Shipping, Trade and Traders
Water transport was much more important before modern roads and railways, particularly for heavy industries such as tin mining. Both visiting and locally built trading vessels used the port.
Wooden sailing ships were once built on Back Quay and there were other ship-builders at Newham, Sunny Corner and Malpas.
The 82 ton schooner ‘Lizzie’ was built at Malpas in 1881. The ship operated a regular service to London before being wrecked in 1905.
As trade shifted to more reliable steamers, local traders ran the Truro shipping company between 1814 and 1876.
From this grew the Truro based Chellew steam navigation company that traded around the world until after the Second World War.
Tin trading through the port made Truro important, but from almost the earliest days, mining also caused Truro’s rivers to silt and there have been many attempts to clear the choking mud.

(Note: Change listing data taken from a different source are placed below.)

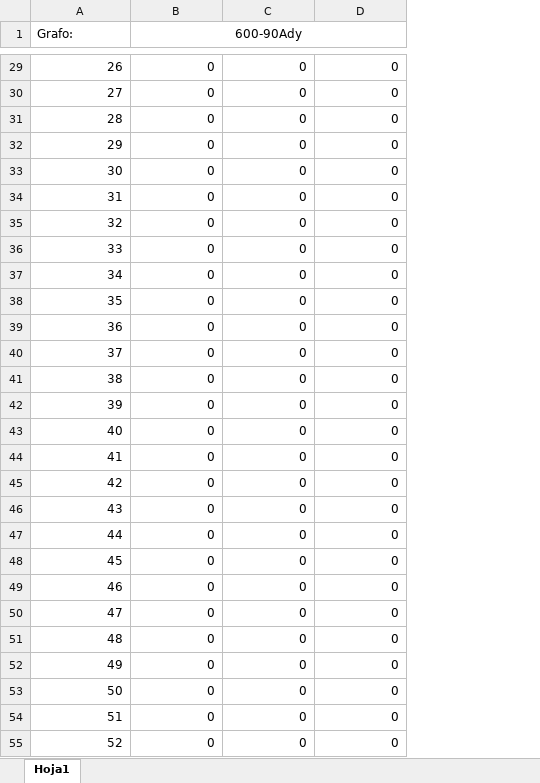
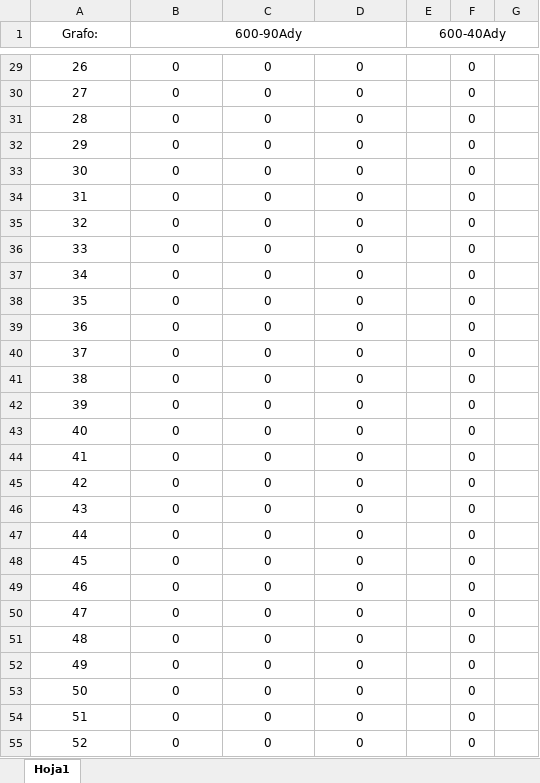
Before and after one commit to LosIsotopos/Coloreo, an Excel workbook: EstadisticaFrecuencia.xlsx, sheet Hoja1, drawn as a sheet; only a part is shown, gaps mark what is left out; values as stored, in another font and other column widths than the file's, no borders; the diff covers the shown part only; the diff names each change by its address in the sheet, - before the commit and + after, or states it on an @@ line.

```diff
--- a/EstadisticaFrecuencia.xlsx (sheet Hoja1)
+++ b/EstadisticaFrecuencia.xlsx (sheet Hoja1)
+column E (600-40Ady), empty
+column F, rows 29-55: all 0
+column G, empty
-A1 alignment: left
+A1 alignment: center
-A29:D55 alignment: right
+A29:D55 alignment: center
```
Also changed, not shown: 1 edited cell and cell formats elsewhere in this sheet.
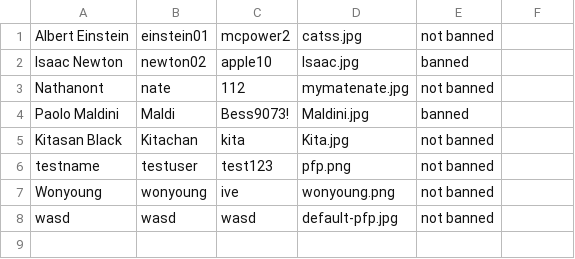
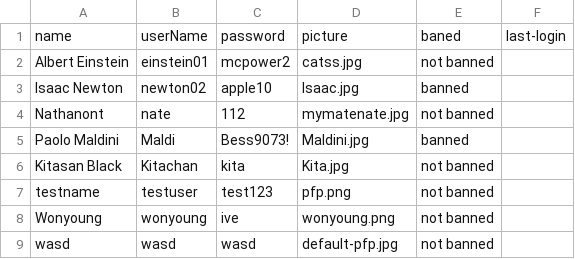
Before and after one commit to GustPK/TofuEvent, a CSV file: data/Account.csv, drawn as a sheet.

```diff
--- a/data/Account.csv
+++ b/data/Account.csv
@@ -1 +1,2 @@
+name,userName,password,picture,baned,last-login
 Albert Einstein,einstein01,mcpower2,catss.jpg,not banned
```
Also changed, not shown: data/EventList.csv, 16 other files.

The images to the right show: A ship on fire in Truros port, 'Lizzie' (the 82 ton schooner), a ship moored at the quay before it was filled in, a shipping company poster for the schooner Boscawen and a tin trading ship.